* [EXERCISE REQUIREMENTS]: Pick the lines holding the string "please" out of the records and copy them.

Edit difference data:

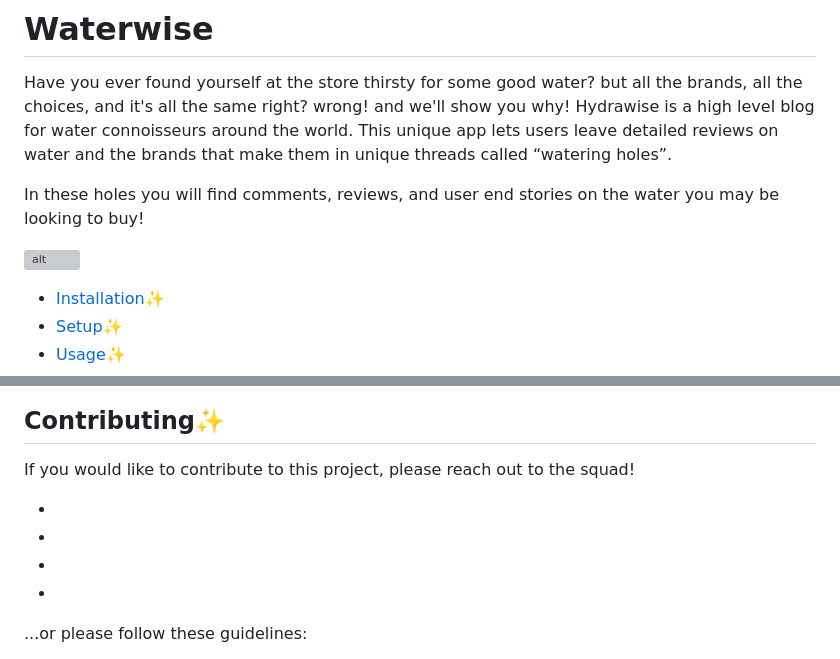
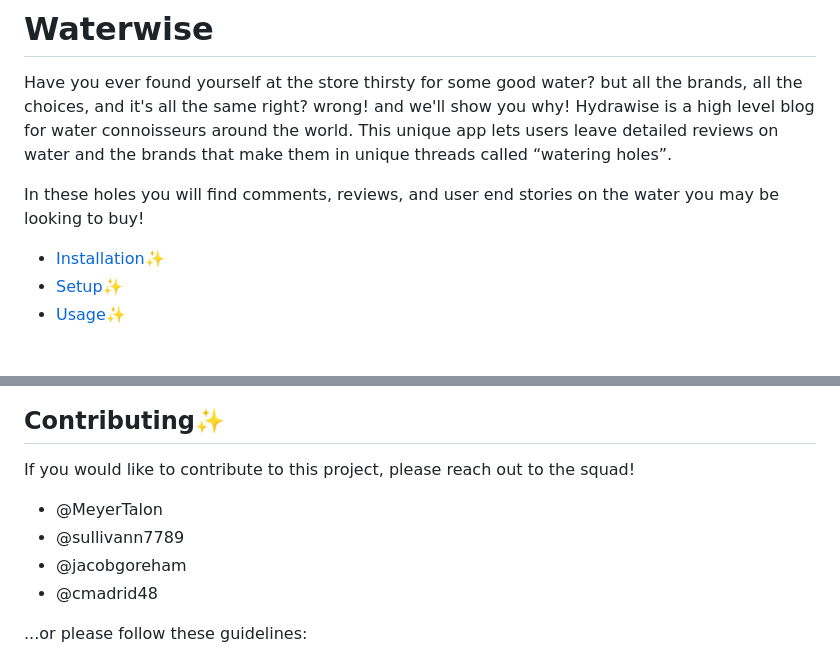
Before and after one commit to sullivann7789/waterwise, a Markdown page: README.md, 2 parts joined by grey strips. GitHub-like rendering; blank space fills up the shorter version; grey boxes are pictures that could not be loaded.

Commit message:
added github profiles to read me

```diff
--- a/README.md
+++ b/README.md
@@ -3,8 +3,6 @@
 Have you ever found yourself at the store thirsty for some good water? but all the brands, all the choices, and it's all the same right? wrong! and we'll show you why! Hydrawise is a high level blog for water connoisseurs around the world. This unique app lets users leave detailed reviews on water and the brands that make them in unique threads called “watering holes”.
 
 In these holes you will find comments, reviews, and user end stories on the water you may be looking to buy!
-
-![alt](https://)
 
 - [Installation✨](#installation✨)
 - [Setup✨](#setup✨)
@@ -69,10 +67,10 @@ You can add your own custom helper functions by exporting them from [util/helper
 
 If you would like to contribute to this project, please reach out to the squad!
 
--
--
--
--
+- @MeyerTalon
+- @sullivann7789
+- @jacobgoreham
+- @cmadrid48
 
 ...or please follow these guidelines:
 
```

* [EXERCISE RESULT]:
 If you would like to contribute to this project, please reach out to the squad!
 ...or please follow these guidelines:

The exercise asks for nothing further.